Iâ€™m assuming that there is only one line for hoisting and retrieving the spinnaker. When making my turn downwind I keep tension on the main and dump the traveler, trying to shadow the spinnaker as much as possible while hoisting it. Also this should help keep your speed up while the crew is hoisting. Keeping yourself pointed downwind, you donâ€™t want to go too deep and gybe either. While transitioning this can make for a whole bunch of issues. With the way the snuffer is orientated you will want the wind coming from the right, it can be done on the other tack, but it is just a bit easier when on starboard. Same goes with retrieving and snuffing the spinnaker. The crew needs to release the downhaul when you are making the turn as well. Between the downhaul, mainsheet tension, and the spinnaker pulling on the mast, it can make it do some weird bends it shouldnâ€™t be doing.

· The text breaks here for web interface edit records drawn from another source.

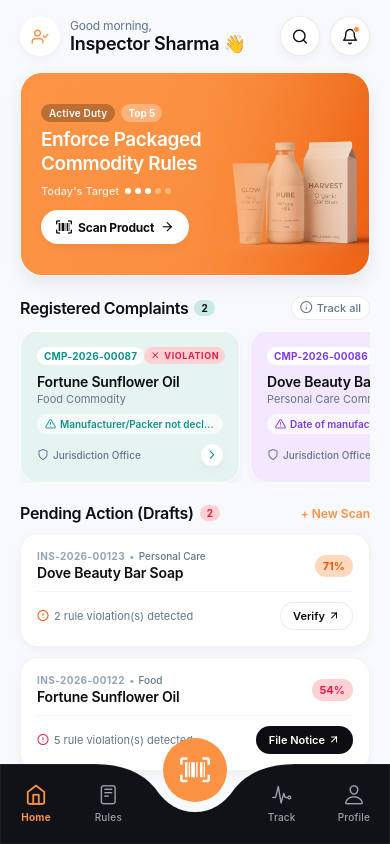
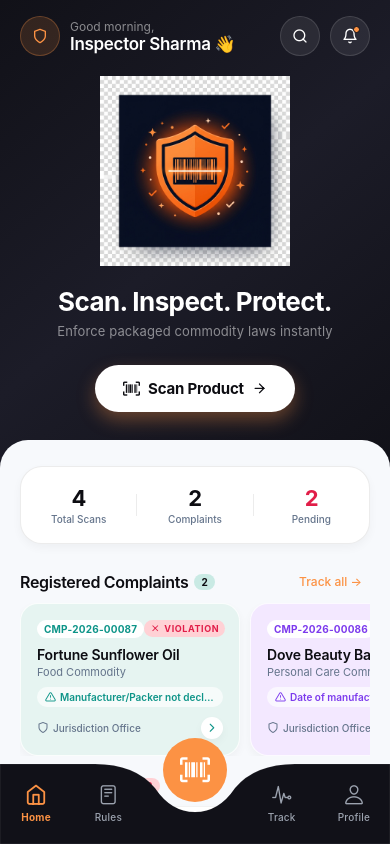
Before and after one commit to harish2007328/check-it, a React Native app: screen /Home in a window 390 px wide. Built offline with nearby package versions, Linux system fonts and the light colour scheme; what react-native-worklets would draw is missing.

Commit message:
feat: implement HomeScreen with navigation, real-time statistics, and hero badge visualization

```diff
--- a/app.json
+++ b/app.json
@@ -18,7 +18,9 @@
       },
       "predictiveBackGestureEnabled": false,
       "navigationBarColor": "#111118",
-      "navigationBarStyle": "light"
+      "navigationBarStyle": "light",
+      "package": "com.harish2007328.app",
+      "edgeToEdge": false
     },
     "web": {
       "favicon": "./assets/favicon.png"
--- a/package.json
+++ b/package.json
@@ -35,8 +35,8 @@
   },
   "scripts": {
     "start": "expo start",
-    "android": "expo start --android",
-    "ios": "expo start --ios",
+    "android": "expo run:android",
+    "ios": "expo run:ios",
     "web": "expo start --web"
   },
   "private": true
--- a/src/screens/HomeScreen.tsx
+++ b/src/screens/HomeScreen.tsx
@@ -9,12 +9,12 @@
   SafeAreaView,
   StatusBar,
   Platform,
-  ImageBackground,
+  Image,
 } from 'react-native';
 import { Feather, MaterialCommunityIcons } from '@expo/vector-icons';
 import { LinearGradient } from 'expo-linear-gradient';
 import AsyncStorage from '@react-native-async-storage/async-storage';
-import { Colors, Typography, Spacing, Radii, Shadows } from '../theme/colors';
+import { Colors, Spacing, Radii, Shadows } from '../theme/colors';
 import { MOCK_SCANS, MOCK_COMPLAINTS } from '../data/mockScans';
 import { ScanResult, Complaint } from '../types';
 import StatusBadge from '../components/StatusBadge';
@@ -24,26 +24,19 @@
   const [scans, setScans] = useState<ScanResult[]>(MOCK_SCANS);
   const [complaints, setComplaints] = useState<Complaint[]>(MOCK_COMPLAINTS);
 
-  useEffect(() => {
-    loadData();
-  }, []);
+  useEffect(() => { loadData(); }, []);
 
   const loadData = async () => {
     try {
       const storedScans = await AsyncStorage.getItem('scans');
       if (storedScans) {
         const parsed: ScanResult[] = JSON.parse(storedScans);
-        if (parsed.length > 0) {
-          setScans([...parsed, ...MOCK_SCANS]);
+        if (parsed.length > 0) setScans([...parsed, ...MOCK_SCANS]);
       }
-      }
-
       const storedComplaints = await AsyncStorage.getItem('complaints');
       if (storedComplaints) {
         const parsedCmp: Complaint[] = JSON.parse(storedComplaints);
-        if (parsedCmp.length > 0) {
-          setComplaints([...parsedCmp, ...MOCK_COMPLAINTS]);
-        }
+        if (parsedCmp.length > 0) setComplaints([...parsedCmp, ...MOCK_COMPLAINTS]);
       }
     } catch {}
   };
@@ -53,24 +46,30 @@
   const handleScanPressOut = () =>
     Animated.spring(scanPressAnim, { toValue: 1, useNativeDriver: Platform.OS !== 'web' }).start();
 
-  // Pending items (scanned items that are NON_COMPLIANT or NEEDS_REVIEW)
   const pendingScans = scans.filter(
     (s) => s.overallStatus === 'NON_COMPLIANT' || s.overallStatus === 'NEEDS_REVIEW'
   );
 
   return (
     <SafeAreaView style={styles.safe}>
-      <StatusBar barStyle="dark-content" backgroundColor={Colors.canvas} />
+      <StatusBar barStyle="light-content" backgroundColor="#111118" />
 
       <ScrollView
         showsVerticalScrollIndicator={false}
         contentContainerStyle={styles.scrollContent}
       >
-        {/* ── Top Header (Reference Design Style) ────────────────────── */}
+        {/* ── DARK HERO ────────────────────────────────────── */}
+        <LinearGradient
+          colors={['#111118', '#1C1C28', '#111118']}
+          start={{ x: 0, y: 0 }}
+          end={{ x: 1, y: 1 }}
+          style={styles.hero}
+        >
+          {/* Header row */}
           <View style={styles.header}>
             <View style={styles.headerLeft}>
               <View style={styles.avatarPill}>
-              <Feather name="user-check" size={17} color={Colors.primary} />
+                <Feather name="shield" size={16} color={Colors.primary} />
               </View>
               <View style={{ marginLeft: 10 }}>
                 <Text style={styles.greeting}>Good morning,</Text>
@@ -84,94 +83,84 @@
                 onPress={() => navigation.navigate('Rules')}
                 activeOpacity={0.8}
               >
-              <Feather name="search" size={17} color={Colors.textPrimary} />
+                <Feather name="search" size={16} color="#fff" />
               </TouchableOpacity>
-
               <TouchableOpacity
                 style={styles.circleBtn}
                 onPress={() => navigation.navigate('Track')}
                 activeOpacity={0.8}
               >
-              <Feather name="bell" size={17} color={Colors.textPrimary} />
+                <Feather name="bell" size={16} color="#fff" />
                 <View style={styles.unreadDot} />
               </TouchableOpacity>
             </View>
           </View>
 
-        {/* ── Solid Orange Hero Banner (Reference "Keep it up" Layout) ─ */}
-        <View style={styles.heroBannerCard}>
-          <ImageBackground
-            source={require('../../assets/hero_orange_banner.jpg')}
-            style={styles.heroImageBg}
-            imageStyle={styles.heroImageInner}
-            resizeMode="cover"
-          >
-            {/* Liquid gradient tint on the left half to give text crisp contrast */}
-            <LinearGradient
-              colors={[
-                'rgba(252, 146, 68, 0.95)',
-                'rgba(252, 146, 68, 0.85)',
-                'rgba(252, 146, 68, 0.1)',
-              ]}
-              start={{ x: 0, y: 0.5 }}
-              end={{ x: 1, y: 0.5 }}
-              style={styles.heroGradientMask}
-            >
-              <View style={styles.heroLeftCol}>
-                <View style={styles.badgeRow}>
-                  <View style={styles.heroTagBadge}>
-                    <Text style={styles.heroTagText}>Active Duty</Text>
-                  </View>
-                  <View style={styles.rankPill}>
-                    <Text style={styles.rankPillText}>Top 5</Text>
-                  </View>
+          {/* Centered shield badge */}
+          <View style={styles.badgeWrap}>
+            <Image
+              source={require('../../assets/hero_scan_badge.jpg')}
+              style={styles.badgeImg}
+              resizeMode="contain"
+            />
           </View>
 
-                <Text style={styles.heroTitle}>
-                  Enforce Packaged{'\n'}Commodity Rules
+          {/* Hero headline */}
+          <Text style={styles.heroTitle}>Scan. Inspect. Protect.</Text>
+          <Text style={styles.heroSub}>
+            Enforce packaged commodity laws instantly
           </Text>
 
-                <View style={styles.streakIndicatorRow}>
-                  <Text style={styles.streakLabel}>Today's Target</Text>
-                  <View style={styles.dotsRow}>
-                    <View style={[styles.dot, styles.dotActive]} />
-                    <View style={[styles.dot, styles.dotActive]} />
-                    <View style={[styles.dot, styles.dotActive]} />
-                    <View style={styles.dot} />
-                    <View style={styles.dot} />
-                  </View>
-                </View>
-
+          {/* CTA */}
           <Animated.View style={{ transform: [{ scale: scanPressAnim }] }}>
             <TouchableOpacity
-                    style={styles.liquidCta}
+              style={styles.whiteCta}
               onPressIn={handleScanPressIn}
               onPressOut={handleScanPressOut}
               onPress={() => navigation.navigate('Scanner')}
               activeOpacity={0.9}
             >
-                    <View style={styles.specularRim} />
               <MaterialCommunityIcons
                 name="barcode-scan"
-                      size={16}
-                      color={Colors.textPrimary}
-                      style={{ marginRight: 6 }}
+                size={17}
+                color={Colors.almostBlack}
+                style={{ marginRight: 8 }}
               />
-                    <Text style={styles.liquidCtaText}>Scan Product</Text>
+              <Text style={styles.ctaText}>Scan Product</Text>
               <Feather
                 name="arrow-right"
-                      size={14}
-                      color={Colors.textPrimary}
-                      style={{ marginLeft: 6 }}
+                size={15}
+                color={Colors.almostBlack}
+                style={{ marginLeft: 8 }}
               />
             </TouchableOpacity>
           </Animated.View>
+        </LinearGradient>
+
+        {/* ── WHITE CONTENT SHEET ───────────────────────────── */}
+        <View style={styles.sheet}>
+
+          {/* Quick stats */}
+          <View style={styles.statsRow}>
+            <View style={styles.statItem}>
+              <Text style={styles.statNum}>{scans.length}</Text>
+              <Text style={styles.statLabel}>Total Scans</Text>
             </View>
-            </LinearGradient>
-          </ImageBackground>
+            <View style={styles.statDivider} />
+            <View style={styles.statItem}>
+              <Text style={styles.statNum}>{complaints.length}</Text>
+              <Text style={styles.statLabel}>Complaints</Text>
+            </View>
+            <View style={styles.statDivider} />
+            <View style={styles.statItem}>
+              <Text style={[styles.statNum, pendingScans.length > 0 && { color: Colors.fail }]}>
+                {pendingScans.length}
+              </Text>
+              <Text style={styles.statLabel}>Pending</Text>
+            </View>
           </View>
 
-        {/* ── Horizontal Scrollable Registered Complaints ───────────── */}
+          {/* ── Registered Complaints ────────────────────── */}
           <View style={styles.sectionContainer}>
             <View style={styles.sectionHeader}>
               <View style={styles.sectionTitleRow}>
@@ -182,11 +171,10 @@
               </View>
               <TouchableOpacity
                 onPress={() => navigation.navigate('Track')}
-              style={styles.infoBtn}
+                style={styles.linkBtn}
                 activeOpacity={0.7}
               >
-              <Feather name="info" size={13} color={Colors.textSecondary} style={{ marginRight: 4 }} />
-              <Text style={styles.infoText}>Track all</Text>
+                <Text style={styles.linkBtnText}>Track all →</Text>
               </TouchableOpacity>
             </View>
 
@@ -197,7 +185,7 @@
             >
               {complaints.map((item, index) => {
                 const isHigh = item.severity === 'HIGH' || item.severity === 'CRITICAL';
-              const cardBg = index % 2 === 0 ? Colors.porcelain : '#F3E8FF'; // porcelain or pastel lavender
+                const cardBg = index % 2 === 0 ? Colors.porcelain : '#F3E8FF';
                 const accentColor = index % 2 === 0 ? '#0D9488' : '#7C3AED';
 
                 return (
@@ -207,7 +195,6 @@
                     onPress={() => navigation.navigate('Track', { complaint: item })}
                     activeOpacity={0.88}
                   >
-                  <View style={styles.cardSpecularRim} />
                     <View style={styles.hCardTop}>
                       <View style={[styles.hCaseIdPill, { backgroundColor: Colors.white }]}>
                         <Text style={[styles.hCaseIdText, { color: accentColor }]}>{item.id}</Text>
@@ -217,21 +204,14 @@
                         size="sm"
                       />
                     </View>
-
-                  <Text style={styles.hCardTitle} numberOfLines={1}>
-                    {item.productName}
-                  </Text>
-                  <Text style={styles.hCardCategory}>
-                    {item.category} Commodity
-                  </Text>
-
+                    <Text style={styles.hCardTitle} numberOfLines={1}>{item.productName}</Text>
+                    <Text style={styles.hCardCategory}>{item.category} Commodity</Text>
                     <View style={styles.violationsTagContainer}>
                       <Feather name="alert-triangle" size={11} color={accentColor} style={{ marginRight: 4 }} />
                       <Text style={[styles.violationsSummary, { color: accentColor }]} numberOfLines={1}>
                         {item.violations[0] || 'Declarations missing'}
                       </Text>
                     </View>
-
                     <View style={styles.hCardFooter}>
                       <View style={styles.officerRow}>
                         <Feather name="shield" size={12} color={Colors.textSecondary} style={{ marginRight: 4 }} />
@@ -247,11 +227,11 @@
             </ScrollView>
           </View>
 
-        {/* ── Pending Scans / Action Required Drafts ────────────────── */}
+          {/* ── Pending Action (Drafts) ───────────────────── */}
           <View style={styles.sectionContainer}>
             <View style={styles.sectionHeader}>
               <View style={styles.sectionTitleRow}>
-              <Text style={styles.sectionTitle}>Pending Action (Drafts)</Text>
+                <Text style={styles.sectionTitle}>Pending Action</Text>
                 <View style={[styles.countBadge, { backgroundColor: Colors.failBg }]}>
                   <Text style={[styles.countBadgeText, { color: Colors.fail }]}>
                     {pendingScans.length}
@@ -266,7 +246,6 @@
             {pendingScans.map((scan) => {
               const isNonCompliant = scan.overallStatus === 'NON_COMPLIANT';
               const failFields = scan.fields.filter((f) => f.status === 'FAIL');
-
               return (
                 <TouchableOpacity
                   key={scan.id}
@@ -274,7 +253,6 @@
                   onPress={() => navigation.navigate('Report', { scan })}
                   activeOpacity={0.85}
                 >
-                <View style={styles.cardSpecularRim} />
                   <View style={styles.pendingCardTop}>
                     <View style={styles.pendingLeftInfo}>
                       <View style={styles.pendingIdRow}>
@@ -284,19 +262,13 @@
                       </View>
                       <Text style={styles.pendingProductName}>{scan.productName}</Text>
                     </View>
-
                     <View
                       style={[
                         styles.scoreCircle,
                         { backgroundColor: isNonCompliant ? Colors.failBg : Colors.reviewBg },
                       ]}
                     >
-                    <Text
-                      style={[
-                        styles.scoreText,
-                        { color: isNonCompliant ? Colors.fail : Colors.review },
-                      ]}
-                    >
+                      <Text style={[styles.scoreText, { color: isNonCompliant ? Colors.fail : Colors.review }]}>
                         {scan.score}%
                       </Text>
                     </View>
@@ -318,7 +290,6 @@
                           : 'Low confidence OCR requires review'}
                       </Text>
                     </View>
-
                     <TouchableOpacity
                       style={[
                         styles.fileNoticeBtn,
@@ -327,12 +298,7 @@
                       onPress={() => navigation.navigate('Complaint', { scan })}
                       activeOpacity={0.8}
                     >
-                    <Text
-                      style={[
-                        styles.fileNoticeBtnText,
-                        { color: isNonCompliant ? Colors.white : Colors.textPrimary },
-                      ]}
-                    >
+                      <Text style={[styles.fileNoticeBtnText, { color: isNonCompliant ? Colors.white : Colors.textPrimary }]}>
                         {isNonCompliant ? 'File Notice' : 'Verify'}
                       </Text>
                       <Feather
@@ -347,6 +313,8 @@
               );
             })}
           </View>
+
+        </View>
       </ScrollView>
     </SafeAreaView>
   );
@@ -355,20 +323,27 @@
 const styles = StyleSheet.create({
   safe: {
     flex: 1,
-    backgroundColor: Colors.canvas,
+    backgroundColor: '#111118',
   },
   scrollContent: {
-    paddingHorizontal: Spacing.lg,
-    paddingTop: Spacing.md,
-    paddingBottom: 110, // Breathing space for bottom island
+    paddingBottom: 110,
   },
 
-  // ── Header ──────────────────────────────────────────
+  // ── Hero ──────────────────────────────────────────────
+  hero: {
+    paddingTop: Spacing.md,
+    paddingHorizontal: Spacing.lg,
+    paddingBottom: 56,
+    alignItems: 'center',
+  },
+
+  // Header row (inside hero, white text)
   header: {
     flexDirection: 'row',
     justifyContent: 'space-between',
     alignItems: 'center',
-    marginBottom: Spacing.md,
+    width: '100%',
+    marginBottom: Spacing.lg,
   },
   headerLeft: {
     flexDirection: 'row',
@@ -378,23 +353,21 @@
     width: 40,
     height: 40,
     borderRadius: 20,
-    backgroundColor: Colors.white,
+    backgroundColor: 'rgba(252, 146, 68, 0.14)',
     alignItems: 'center',
     justifyContent: 'center',
     borderWidth: 1,
-    borderColor: 'rgba(255, 255, 255, 0.9)',
-    ...Shadows.soft,
+    borderColor: 'rgba(252, 146, 68, 0.28)',
   },
   greeting: {
     fontSize: 12,
+    color: 'rgba(255,255,255,0.5)',
     fontWeight: '400',
-    color: Colors.textSecondary,
-    letterSpacing: -0.2,
   },
   userName: {
-    fontSize: 18,
+    fontSize: 17,
     fontWeight: '600',
-    color: Colors.textPrimary,
+    color: '#fff',
     letterSpacing: -0.3,
   },
   headerActions: {
@@ -405,12 +378,11 @@
     width: 40,
     height: 40,
     borderRadius: 20,
-    backgroundColor: Colors.white,
+    backgroundColor: 'rgba(255,255,255,0.08)',
     alignItems: 'center',
     justifyContent: 'center',
     borderWidth: 1,
-    borderColor: Colors.border,
-    ...Shadows.soft,
+    borderColor: 'rgba(255,255,255,0.12)',
   },
   unreadDot: {
     position: 'absolute',
@@ -421,128 +393,103 @@
     borderRadius: 3.5,
     backgroundColor: Colors.primary,
     borderWidth: 1.5,
-    borderColor: Colors.white,
+    borderColor: '#111118',
   },
 
-  // ── Solid Orange Hero Banner (Reference Style) ─────
-  heroBannerCard: {
-    width: '100%',
-    height: 204,
-    borderRadius: 22,
-    overflow: 'hidden',
+  // Badge image
+  badgeWrap: {
+    width: 190,
+    height: 190,
     marginBottom: Spacing.lg,
-    borderWidth: 1,
-    borderColor: 'rgba(255, 255, 255, 0.4)',
-    ...Shadows.medium,
   },
-  heroImageBg: {
-    flex: 1,
+  badgeImg: {
     width: '100%',
     height: '100%',
   },
-  heroImageInner: {
-    borderRadius: 22,
+
+  // Hero text
+  heroTitle: {
+    fontSize: 26,
+    fontWeight: '700',
+    color: '#fff',
+    letterSpacing: -0.6,
+    textAlign: 'center',
+    marginBottom: 6,
   },
-  heroGradientMask: {
-    flex: 1,
-    paddingHorizontal: Spacing.lg,
-    paddingVertical: Spacing.md + 2,
-    justifyContent: 'center',
+  heroSub: {
+    fontSize: 13,
+    color: 'rgba(255,255,255,0.5)',
+    textAlign: 'center',
+    marginBottom: Spacing.xl,
+    letterSpacing: 0.1,
   },
-  heroLeftCol: {
-    maxWidth: '64%',
-  },
-  badgeRow: {
+
+  // White CTA button
+  whiteCta: {
+    backgroundColor: '#fff',
     flexDirection: 'row',
     alignItems: 'center',
-    gap: 6,
-    marginBottom: 6,
+    paddingHorizontal: 28,
+    paddingVertical: 14,
+    borderRadius: Radii.full,
+    shadowColor: Colors.primary,
+    shadowOffset: { width: 0, height: 8 },
+    shadowOpacity: 0.35,
+    shadowRadius: 18,
+    elevation: 8,
   },
-  heroTagBadge: {
-    backgroundColor: 'rgba(0, 0, 0, 0.25)',
-    paddingHorizontal: 8,
-    paddingVertical: 3,
-    borderRadius: Radii.full,
-  },
-  heroTagText: {
-    fontSize: 10,
-    fontWeight: '600',
-    color: Colors.white,
-    letterSpacing: 0.2,
-  },
-  rankPill: {
-    backgroundColor: 'rgba(255, 255, 255, 0.3)',
-    paddingHorizontal: 7,
-    paddingVertical: 3,
-    borderRadius: Radii.full,
-  },
-  rankPillText: {
-    fontSize: 10,
+  ctaText: {
+    fontSize: 15,
     fontWeight: '700',
-    color: Colors.white,
-  },
-  heroTitle: {
-    fontSize: 19,
-    fontWeight: '600',
-    color: Colors.white,
-    lineHeight: 24,
-    letterSpacing: -0.4,
-  },
-  streakIndicatorRow: {
-    flexDirection: 'row',
-    alignItems: 'center',
-    marginTop: 8,
-    marginBottom: 12,
-  },
-  streakLabel: {
-    fontSize: 11,
-    fontWeight: '500',
-    color: 'rgba(255, 255, 255, 0.85)',
-    marginRight: 6,
-  },
-  dotsRow: {
-    flexDirection: 'row',
-    gap: 4,
-  },
-  dot: {
-    width: 6,
-    height: 6,
-    borderRadius: 3,
-    backgroundColor: 'rgba(255, 255, 255, 0.35)',
-  },
-  dotActive: {
-    backgroundColor: Colors.white,
-  },
-
-  // ── Liquid Glass White CTA ───────────────────────────
-  liquidCta: {
-    backgroundColor: Colors.white,
-    flexDirection: 'row',
-    alignItems: 'center',
-    alignSelf: 'flex-start',
-    paddingHorizontal: 14,
-    paddingVertical: 8,
-    borderRadius: Radii.full,
-    borderWidth: 1,
-    borderColor: 'rgba(255, 255, 255, 0.9)',
-    ...Shadows.soft,
-  },
-  specularRim: {
-    position: 'absolute',
-    top: 0,
-    left: 12,
-    right: 12,
-    height: 1,
-    backgroundColor: 'rgba(255, 255, 255, 0.85)',
-  },
-  liquidCtaText: {
-    fontSize: 12,
-    fontWeight: '700',
-    color: Colors.textPrimary,
+    color: Colors.almostBlack,
     letterSpacing: -0.2,
   },
 
-  // ── Section Container ────────────────────────────────
+  // ── White sheet overlapping hero ──────────────────────
+  sheet: {
+    backgroundColor: Colors.canvas,
+    borderTopLeftRadius: 28,
+    borderTopRightRadius: 28,
+    marginTop: -28,
+    paddingTop: Spacing.xl,
+    paddingHorizontal: Spacing.lg,
+  },
+
+  // Quick stats
+  statsRow: {
+    flexDirection: 'row',
+    backgroundColor: Colors.white,
+    borderRadius: Radii.lg,
+    paddingVertical: Spacing.md + 2,
+    marginBottom: Spacing.xl,
+    borderWidth: 1,
+    borderColor: Colors.border,
+    ...Shadows.soft,
+  },
+  statItem: {
+    flex: 1,
+    alignItems: 'center',
+  },
+  statNum: {
+    fontSize: 22,
+    fontWeight: '700',
+    color: Colors.textPrimary,
+    letterSpacing: -0.5,
+  },
+  statLabel: {
+    fontSize: 10,
+    fontWeight: '500',
+    color: Colors.textSecondary,
+    marginTop: 2,
+  },
+  statDivider: {
+    width: 1,
+    height: '55%',
+    backgroundColor: Colors.border,
+    alignSelf: 'center',
+  },
+
+  // Sections
   sectionContainer: {
     marginBottom: Spacing.lg,
   },
@@ -574,20 +521,14 @@
     fontWeight: '700',
     color: Colors.textPrimary,
   },
-  infoBtn: {
-    flexDirection: 'row',
-    alignItems: 'center',
-    backgroundColor: Colors.white,
+  linkBtn: {
     paddingHorizontal: 8,
     paddingVertical: 4,
-    borderRadius: Radii.full,
-    borderWidth: 1,
-    borderColor: Colors.border,
   },
-  infoText: {
-    fontSize: 11,
+  linkBtnText: {
+    fontSize: 12,
     fontWeight: '500',
-    color: Colors.textSecondary,
+    color: Colors.primary,
   },
   scanMoreLink: {
     fontSize: 12,
@@ -595,7 +536,7 @@
     color: Colors.primary,
   },
 
-  // ── Horizontal Cards ─────────────────────────────────
+  // Horizontal cards
   horizontalScroll: {
     paddingRight: Spacing.lg,
     gap: Spacing.sm,
@@ -607,14 +548,6 @@
     borderWidth: 1,
     borderColor: 'rgba(255, 255, 255, 0.8)',
     ...Shadows.soft,
-  },
-  cardSpecularRim: {
-    position: 'absolute',
-    top: 0,
-    left: 14,
-    right: 14,
-    height: 1,
-    backgroundColor: 'rgba(255, 255, 255, 0.75)',
   },
   hCardTop: {
     flexDirection: 'row',
@@ -640,7 +573,6 @@
   },
   hCardCategory: {
     fontSize: 11,
-    fontWeight: '400',
     color: Colors.textSecondary,
     marginTop: 2,
     marginBottom: 8,
@@ -682,7 +614,7 @@
     ...Shadows.soft,
   },
 
-  // ── Pending Scans / Drafts ───────────────────────────
+  // Pending cards
   pendingCard: {
     backgroundColor: Colors.white,
     borderRadius: 18,
@@ -755,7 +687,6 @@
   },
   missingIssuesText: {
     fontSize: 11,
-    fontWeight: '400',
     color: Colors.textSecondary,
     flex: 1,
   },
```
Also changed, not shown: assets/hero_scan_badge.jpg (added). Lines whose indentation alone changed are shown as unchanged.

For the crew when hoisting, pull, pull, pull! Getting it up as quickly as possible makes things easier, when the spin starts to fill, there is a lot of tension on the halyard making that last little bit hard to get. Use a Sharpie, and mark the spin halyard somewhere around the cleat so you have a reference when it is completely up. On the FXone I hoist on my knees, but that is only because Iâ€™m holding the tiller with my ankles and steering a bit. F18â€™s that Iâ€™ve crewed on I was standing while hoisting. Iâ€™m guessing that the H16 spinnaker isnâ€™t as big, so it probably wonâ€™t take the same amount of effort to raise as the F18. A lot of F18â€™s have moved the spin halyard cleat to the mast as well, so standing is easier.
Spin is up. At this point you should sheet in the main traveler. I run mine centered. You should be a step ahead of the crew and be pulling in the traveler just before, or slightly ahead of the crew sheeting in the spinnaker. When the spinnaker is properly sheeted the leading edge of the sail is on the verge of folding over and collapsing. When I first started I was way over sheeting the spinnaker and it wasnâ€™t working the way it should. When the crew is sheeted in, turn the boat slowly up wind. As the hull starts to rise, (assuming itâ€™s not from a puff), turn downwind slowly. You want to keep the windward hull just barely out of the water. In lighter conditions the crew will be on the low side of the boat to help promote this. Because of apparent wind the main sail actually thinks it is going up wind. I donâ€™t do it on the FXone because Iâ€™ve got my hands full, but you can sheet the main to get the tell tails flowing properly. I donâ€™t know with the jib if you want to travel out, sheet out, or a combination of the two. My guess would be to sheet out just a little bit to open the slot between the jib and the main sail. Running with the chute, unless youâ€™ve got very consistent wind direction and strength, you should always be making slow â€œSâ€